DATA EXTRACTS
::::::::

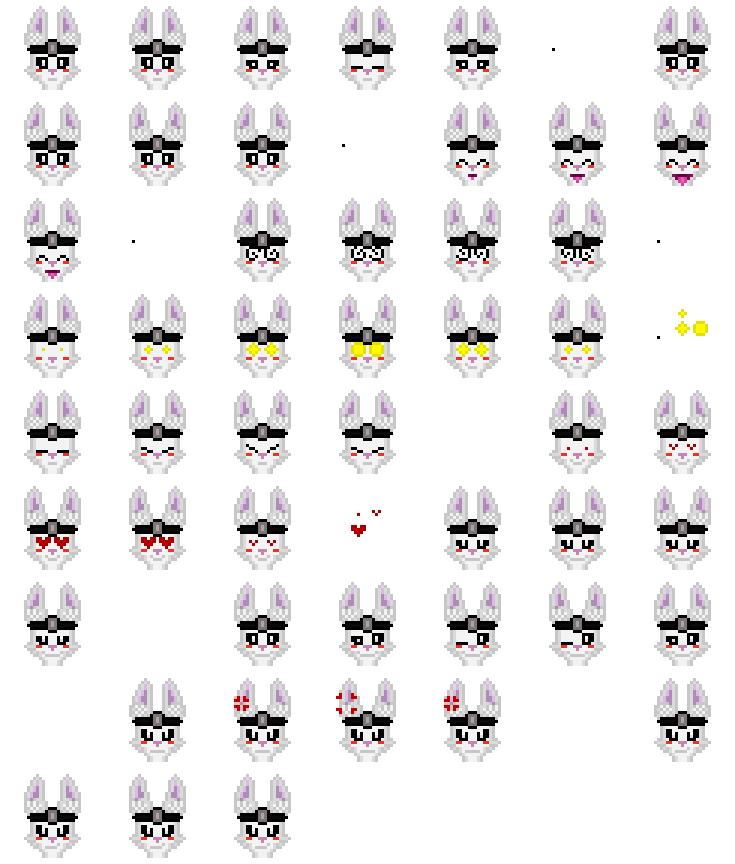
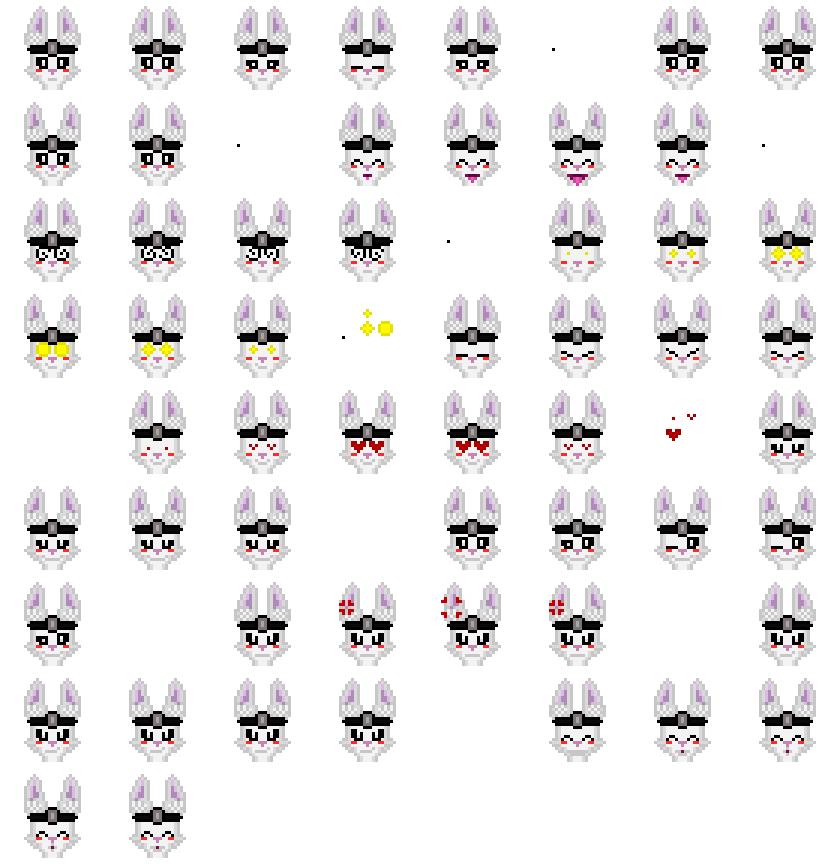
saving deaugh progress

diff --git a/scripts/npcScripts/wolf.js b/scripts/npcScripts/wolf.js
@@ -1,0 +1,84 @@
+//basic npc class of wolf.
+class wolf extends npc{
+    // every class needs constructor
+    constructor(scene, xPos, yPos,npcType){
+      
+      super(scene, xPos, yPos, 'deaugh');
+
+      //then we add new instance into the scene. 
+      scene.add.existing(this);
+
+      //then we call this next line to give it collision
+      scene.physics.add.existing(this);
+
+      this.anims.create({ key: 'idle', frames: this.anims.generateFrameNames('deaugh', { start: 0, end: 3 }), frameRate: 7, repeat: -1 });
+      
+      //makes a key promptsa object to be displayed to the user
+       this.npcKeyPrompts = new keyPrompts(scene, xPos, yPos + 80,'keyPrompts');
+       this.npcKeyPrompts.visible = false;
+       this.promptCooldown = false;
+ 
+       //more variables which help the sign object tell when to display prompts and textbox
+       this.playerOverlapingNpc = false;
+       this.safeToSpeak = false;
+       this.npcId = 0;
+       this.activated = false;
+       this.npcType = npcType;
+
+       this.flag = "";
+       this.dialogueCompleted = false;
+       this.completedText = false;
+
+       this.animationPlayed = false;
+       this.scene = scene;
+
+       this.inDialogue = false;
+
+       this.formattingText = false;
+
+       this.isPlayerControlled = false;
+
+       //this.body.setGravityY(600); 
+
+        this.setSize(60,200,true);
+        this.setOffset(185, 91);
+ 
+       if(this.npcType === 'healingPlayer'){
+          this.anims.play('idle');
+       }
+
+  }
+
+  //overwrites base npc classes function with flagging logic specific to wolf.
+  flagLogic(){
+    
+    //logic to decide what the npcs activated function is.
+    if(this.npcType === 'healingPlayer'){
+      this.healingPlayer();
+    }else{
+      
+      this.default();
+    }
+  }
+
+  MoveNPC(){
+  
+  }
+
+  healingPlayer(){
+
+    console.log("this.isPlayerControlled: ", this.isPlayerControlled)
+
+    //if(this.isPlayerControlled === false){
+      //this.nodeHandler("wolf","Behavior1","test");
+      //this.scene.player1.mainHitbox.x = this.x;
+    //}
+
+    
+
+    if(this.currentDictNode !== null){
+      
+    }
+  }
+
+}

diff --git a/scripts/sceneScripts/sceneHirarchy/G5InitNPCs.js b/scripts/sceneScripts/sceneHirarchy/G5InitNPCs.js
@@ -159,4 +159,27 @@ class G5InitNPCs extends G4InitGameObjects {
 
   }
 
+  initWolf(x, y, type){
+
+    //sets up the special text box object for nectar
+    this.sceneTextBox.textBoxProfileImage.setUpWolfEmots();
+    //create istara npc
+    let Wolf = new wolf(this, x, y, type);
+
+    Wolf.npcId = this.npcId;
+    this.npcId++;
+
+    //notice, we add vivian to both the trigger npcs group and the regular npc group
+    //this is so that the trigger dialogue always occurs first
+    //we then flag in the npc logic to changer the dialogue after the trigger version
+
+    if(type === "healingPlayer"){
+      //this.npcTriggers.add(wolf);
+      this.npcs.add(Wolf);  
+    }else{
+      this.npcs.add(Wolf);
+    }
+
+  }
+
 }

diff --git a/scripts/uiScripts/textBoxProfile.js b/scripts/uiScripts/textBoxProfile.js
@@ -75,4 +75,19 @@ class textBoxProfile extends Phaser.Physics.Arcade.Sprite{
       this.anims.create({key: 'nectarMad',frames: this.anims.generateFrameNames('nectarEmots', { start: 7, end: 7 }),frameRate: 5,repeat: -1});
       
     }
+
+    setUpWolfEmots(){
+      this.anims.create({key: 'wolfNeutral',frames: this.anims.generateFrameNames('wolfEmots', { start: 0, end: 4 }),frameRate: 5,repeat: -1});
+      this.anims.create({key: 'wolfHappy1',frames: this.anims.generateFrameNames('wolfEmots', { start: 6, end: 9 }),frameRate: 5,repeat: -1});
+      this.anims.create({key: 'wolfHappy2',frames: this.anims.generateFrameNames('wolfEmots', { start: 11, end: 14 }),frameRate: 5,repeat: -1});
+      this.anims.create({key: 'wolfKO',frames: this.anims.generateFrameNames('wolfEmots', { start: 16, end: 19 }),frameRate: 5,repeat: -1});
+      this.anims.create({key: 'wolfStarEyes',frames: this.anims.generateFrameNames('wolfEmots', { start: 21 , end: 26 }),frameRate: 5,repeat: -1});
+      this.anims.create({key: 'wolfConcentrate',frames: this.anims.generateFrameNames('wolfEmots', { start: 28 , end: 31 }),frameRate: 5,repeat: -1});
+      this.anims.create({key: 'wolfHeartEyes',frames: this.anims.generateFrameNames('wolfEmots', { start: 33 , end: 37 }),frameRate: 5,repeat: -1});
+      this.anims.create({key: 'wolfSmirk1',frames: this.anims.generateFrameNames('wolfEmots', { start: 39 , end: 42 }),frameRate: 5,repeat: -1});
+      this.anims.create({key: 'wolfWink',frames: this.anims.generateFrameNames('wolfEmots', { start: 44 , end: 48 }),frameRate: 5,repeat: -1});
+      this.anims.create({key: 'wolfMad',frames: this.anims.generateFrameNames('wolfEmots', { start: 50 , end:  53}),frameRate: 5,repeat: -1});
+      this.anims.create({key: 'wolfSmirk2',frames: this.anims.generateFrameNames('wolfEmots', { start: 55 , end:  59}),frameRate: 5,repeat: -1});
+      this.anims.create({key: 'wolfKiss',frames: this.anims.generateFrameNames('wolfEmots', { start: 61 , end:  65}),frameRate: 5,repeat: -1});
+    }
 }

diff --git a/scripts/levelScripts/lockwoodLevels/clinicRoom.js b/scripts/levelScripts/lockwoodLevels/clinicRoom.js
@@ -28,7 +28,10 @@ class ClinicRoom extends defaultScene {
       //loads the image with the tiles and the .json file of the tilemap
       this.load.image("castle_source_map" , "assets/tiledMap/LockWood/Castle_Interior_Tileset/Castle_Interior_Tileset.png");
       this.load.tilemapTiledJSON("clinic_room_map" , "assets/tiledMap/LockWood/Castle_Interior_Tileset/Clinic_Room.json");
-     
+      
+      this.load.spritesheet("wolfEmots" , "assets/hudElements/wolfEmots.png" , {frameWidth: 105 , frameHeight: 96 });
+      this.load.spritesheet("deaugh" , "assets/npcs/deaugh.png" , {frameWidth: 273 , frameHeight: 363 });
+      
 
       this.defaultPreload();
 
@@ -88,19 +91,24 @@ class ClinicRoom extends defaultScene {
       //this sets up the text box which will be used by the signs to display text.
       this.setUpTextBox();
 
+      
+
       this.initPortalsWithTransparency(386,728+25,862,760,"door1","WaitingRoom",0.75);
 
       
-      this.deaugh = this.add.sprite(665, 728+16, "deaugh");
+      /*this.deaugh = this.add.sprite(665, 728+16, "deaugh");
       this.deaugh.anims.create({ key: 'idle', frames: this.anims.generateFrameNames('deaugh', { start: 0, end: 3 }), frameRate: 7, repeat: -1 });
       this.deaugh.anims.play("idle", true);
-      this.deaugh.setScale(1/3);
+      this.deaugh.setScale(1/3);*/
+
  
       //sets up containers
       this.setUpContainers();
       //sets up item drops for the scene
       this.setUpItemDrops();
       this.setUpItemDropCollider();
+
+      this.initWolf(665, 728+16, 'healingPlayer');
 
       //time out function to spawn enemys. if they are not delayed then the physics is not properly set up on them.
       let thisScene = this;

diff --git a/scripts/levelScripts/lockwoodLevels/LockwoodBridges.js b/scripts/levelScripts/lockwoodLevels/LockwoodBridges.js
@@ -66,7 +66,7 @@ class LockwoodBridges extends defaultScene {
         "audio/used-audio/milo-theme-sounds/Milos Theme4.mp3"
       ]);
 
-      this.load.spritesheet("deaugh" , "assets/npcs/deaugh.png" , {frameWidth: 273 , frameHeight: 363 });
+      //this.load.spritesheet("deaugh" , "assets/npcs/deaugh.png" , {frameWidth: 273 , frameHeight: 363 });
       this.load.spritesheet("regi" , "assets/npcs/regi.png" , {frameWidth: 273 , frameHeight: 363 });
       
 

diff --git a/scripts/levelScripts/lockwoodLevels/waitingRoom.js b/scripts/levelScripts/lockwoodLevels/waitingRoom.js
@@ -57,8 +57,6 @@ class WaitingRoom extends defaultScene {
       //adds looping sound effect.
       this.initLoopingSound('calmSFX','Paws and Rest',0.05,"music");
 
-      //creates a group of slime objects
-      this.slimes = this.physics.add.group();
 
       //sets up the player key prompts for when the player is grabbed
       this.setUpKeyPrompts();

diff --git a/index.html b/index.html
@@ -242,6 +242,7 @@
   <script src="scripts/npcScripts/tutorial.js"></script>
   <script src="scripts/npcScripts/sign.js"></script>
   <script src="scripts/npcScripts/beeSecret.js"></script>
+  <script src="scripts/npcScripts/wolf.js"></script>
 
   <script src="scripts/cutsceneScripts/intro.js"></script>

::::::::

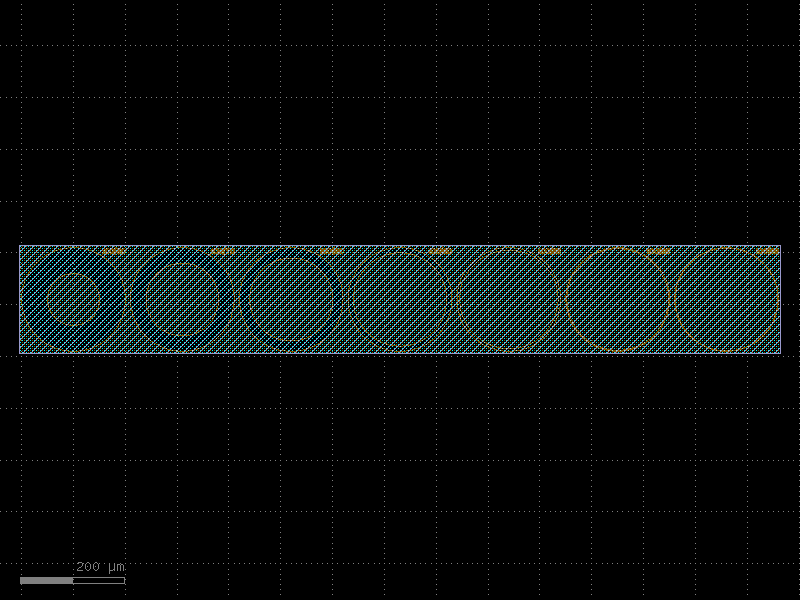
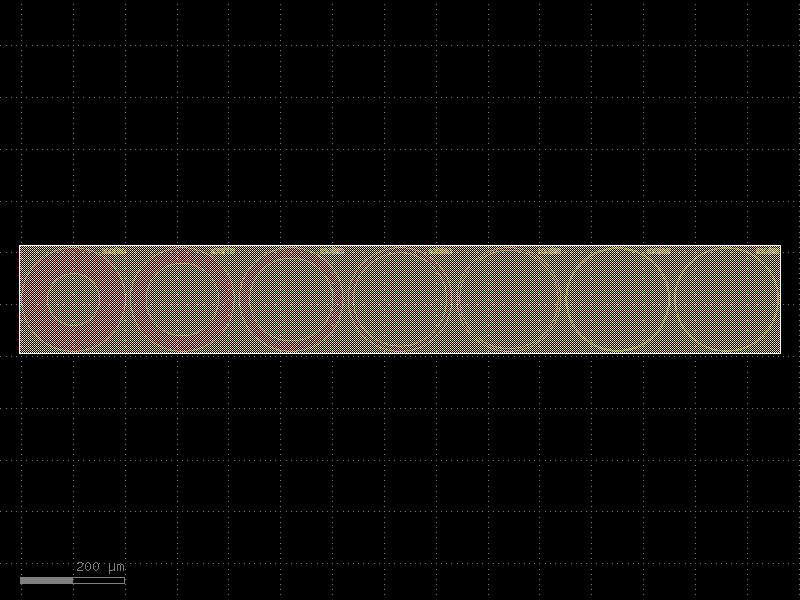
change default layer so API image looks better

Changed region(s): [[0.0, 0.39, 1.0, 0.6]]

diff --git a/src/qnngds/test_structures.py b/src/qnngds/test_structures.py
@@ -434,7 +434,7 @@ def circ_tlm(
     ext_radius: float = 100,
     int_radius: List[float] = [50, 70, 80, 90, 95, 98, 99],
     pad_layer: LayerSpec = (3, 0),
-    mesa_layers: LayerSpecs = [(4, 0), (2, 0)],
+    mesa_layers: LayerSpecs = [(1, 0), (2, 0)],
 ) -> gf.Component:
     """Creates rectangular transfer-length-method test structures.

::::::::

PROBLEM STATEMENT
Considering only the material above, set down every line from the one with "saving deaugh progress" to the one with "this.npcId = 0;", inclusive, exactly as written.

OUTPUT BELOW
saving deaugh progress

diff --git a/scripts/npcScripts/wolf.js b/scripts/npcScripts/wolf.js
@@ -1,0 +1,84 @@
+//basic npc class of wolf.
+class wolf extends npc{
+    // every class needs constructor
+    constructor(scene, xPos, yPos,npcType){
+      
+      super(scene, xPos, yPos, 'deaugh');
+
+      //then we add new instance into the scene. 
+      scene.add.existing(this);
+
+      //then we call this next line to give it collision
+      scene.physics.add.existing(this);
+
+      this.anims.create({ key: 'idle', frames: this.anims.generateFrameNames('deaugh', { start: 0, end: 3 }), frameRate: 7, repeat: -1 });
+      
+      //makes a key promptsa object to be displayed to the user
+       this.npcKeyPrompts = new keyPrompts(scene, xPos, yPos + 80,'keyPrompts');
+       this.npcKeyPrompts.visible = false;
+       this.promptCooldown = false;
+ 
+       //more variables which help the sign object tell when to display prompts and textbox
+       this.playerOverlapingNpc = false;
+       this.safeToSpeak = false;
+       this.npcId = 0;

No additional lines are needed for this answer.